Maltesers Christmas pudding recipe

(2125 ratings)

Our Maltesers Christmas pudding serves 12 and is the perfect Christmas dessert for sharing

Maltesers Christmas pudding
(Image credit: Future)
Preparation Time15 mins plus decorating
Cooking Time50 mins
Total Time1 hours 5 mins
Cost RangeCheap
Nutrition Per PortionRDA
Calories401 Kcal20%
Sugar36.1 g40%
Fat20.6 g29%
Saturated Fat12.2 g61%
Salt0.45 gRow 4 - Cell 2
Protein6.3 g13%
Carbohydrates47.4 g18%
Salt0.45 gRow 7 - Cell 2

This Maltesers Christmas pudding takes 45 minutes to bake and is an easy, delicious dessert the whole family will devour. 

It’s a great alternative to a classic Christmas pudding if you prefer something more chocolate-based. We’ve used shop-bought chocolate buttercream but you could easily make your own if you prefer. 


  • 125g self-raising flour
  • 125g golden caster sugar
  • 125g butter, softened
  • 40g cocoa
  • ½ tsp baking powder
  • 3 eggs
  • 6 tbsp chocolate buttercream
  • 300g Maltesers
  • 100g white chocolate, melted
  • 5 glacé cherries
  • 1 tsp edible red glitter
  • 1 bay leaf




  1. Heat the oven to 180C (160C fan, Gas 4). Grease and line a large pudding basin with baking paper.
  2. Tip the flour, sugar, butter, cocoa, baking powder and eggs into a bowl and mix for 5 mins, until light and smooth.
  3. Spoon into a lined pudding basin and bake for 45 mins, or until a skewer comes out clean. Set on a wire rack to cool.
  4. Turn the cake out onto a serving plate and let it cool completely.
  5. Cover with buttercream. Decorate with Maltesers and drizzle over the melted chocolate.
  6. Toss the cherries in glitter, put on top of the cake and garnish with the bay leaf, if using.

Watch how to make a Maltesers Christmas pudding

Top tips for making this Maltesers Christmas pudding

For some added theatre, you could add a couple of cake sparklers to the top before bringing the pudding to the table. This will replicate the flaming of a classic Christmas pud.

Can I use holly leaves to decorate a Christmas pudding?

We do not recommend that you use holly leaves as decoration as they are not edible. They are spiky, unappetising, and can be painful to manoeuvre on and off the cake!

Plus, the berries can be toxic so it's best not to use them to decorate food. The bay leaf we've used here should not be eaten, but is not toxic so it's fine to touch food. You could use green sweets, chocolate, or icing to decorate if you prefer. 

How can I make my own buttercream for this recipe?

Melt 50g of milk chocolate in the microwave, or in a bain marie on the hob. Remove from the heat and allow to cool for 5-10 minutes. Mash 100g butter then use an electric whisk to mix it with 200g icing sugar and 3 tbsp cocoa powder.

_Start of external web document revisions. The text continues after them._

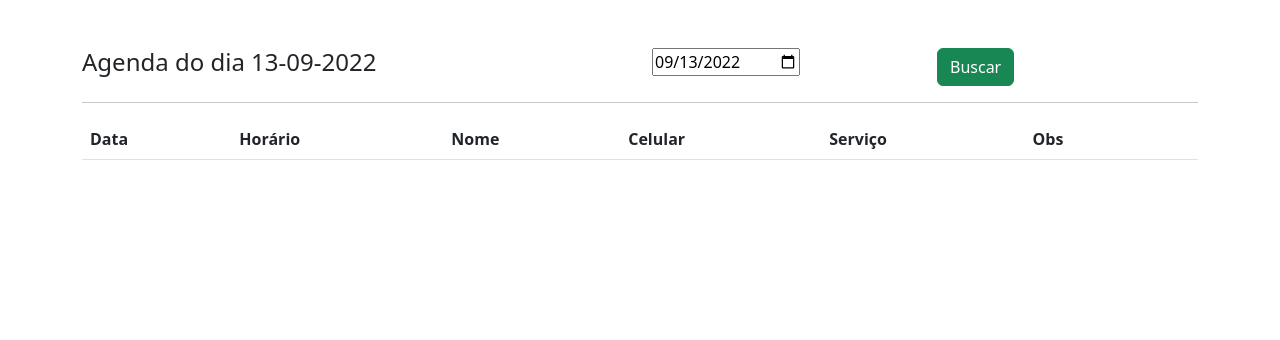
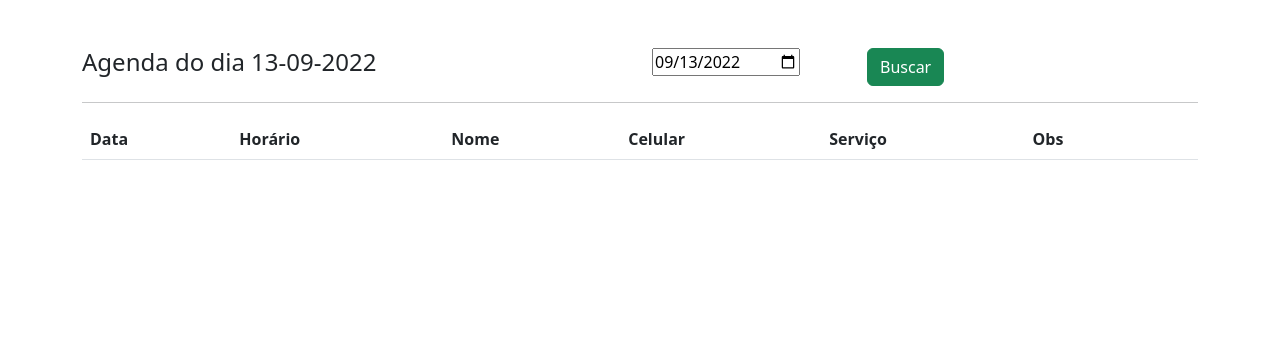
Before and after one commit to leonardoscosta98/projeto-barbearia, a Flask app: page /admin in a window 1280 px wide; the page is wider, and only the part inside the window is pictured. Shown: the part 120-460 px from the top of that part. Run offline with Flask 2, Linux system fonts and the light colour scheme; the visitor is signed in with stand-in values (Sample User, id 1); data that the repository does not hold is empty; some libraries are stand-ins or nearby versions.

Commit message:
Update admin.html

```diff
--- a/templates/admin.html
+++ b/templates/admin.html
@@ -4,7 +4,7 @@ content %}
     <div class="row">
         <div class="col"><h4>Agenda do dia {{datatable}}</h4></div>
         <form  class="col" action="/admin" method="post">
-            <div class="row">
+            <div class="row" style="margin-right: 8rem;">
                 <div class="col"> <input type="date" name="search" value="{{filtro}}"> </div>
                 <div class="col"><button type="submit" class="btn btn-success">Buscar </button></div>
             </div>
```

Add in the melted chocolate. If the mixture is too claggy, add a tbsp of milk to loosen it.

How long will the Maltesers Christmas pudding keep?

You should store leftovers in an airtight container or cake tin and eat within two days.

How to make chocolate orange Maltesers Christmas pudding?

If you enjoy the flavour of chocolate orange, add some orange zest to the cake batter when you mix in flour, sugar, butter, cocoa, baking powder, and eggs. You could also decorate it with some extra orange zest. 

For the best results when decorating a cake, it’s worth investing in the appropriate tools. A turntable and set of spatulas and smoothers will help you achieve perfect icing results.

Cake Decorating Kits Supplies - View at Amazon

Cake Decorating Kits Supplies - View at Amazon

This set comes with an anti-slip turntable, four icing smoother, and two spatulas. Food writer Jessica Ransom says: ‘A step spatula is one of my most used pieces of baking kit. Not only is it great for smoothing icing, it's also useful for lifting and transporting your baked goods.’ 

If you need some more dessert inspiration, check out our figgy pudding or this plum pudding. We also have a vegan Christmas pudding if you need something plant-based. 

Jessica Ransom
Senior Food Writer

Jessica is a freelance food writer, stylist and recipe tester. She previously worked as Senior Food Writer at Future. While at Future Jessica wrote food and drink-related news stories and features, curated product pages, reviewed equipment, and developed recipes that she then styled on food shoots. She is an enthusiastic, self-taught cook who adores eating out and sharing great food and drink with friends and family. She has completed the Level 1 Associate course at the Academy of Cheese and is continually building on her knowledge of beers, wines, and spirits.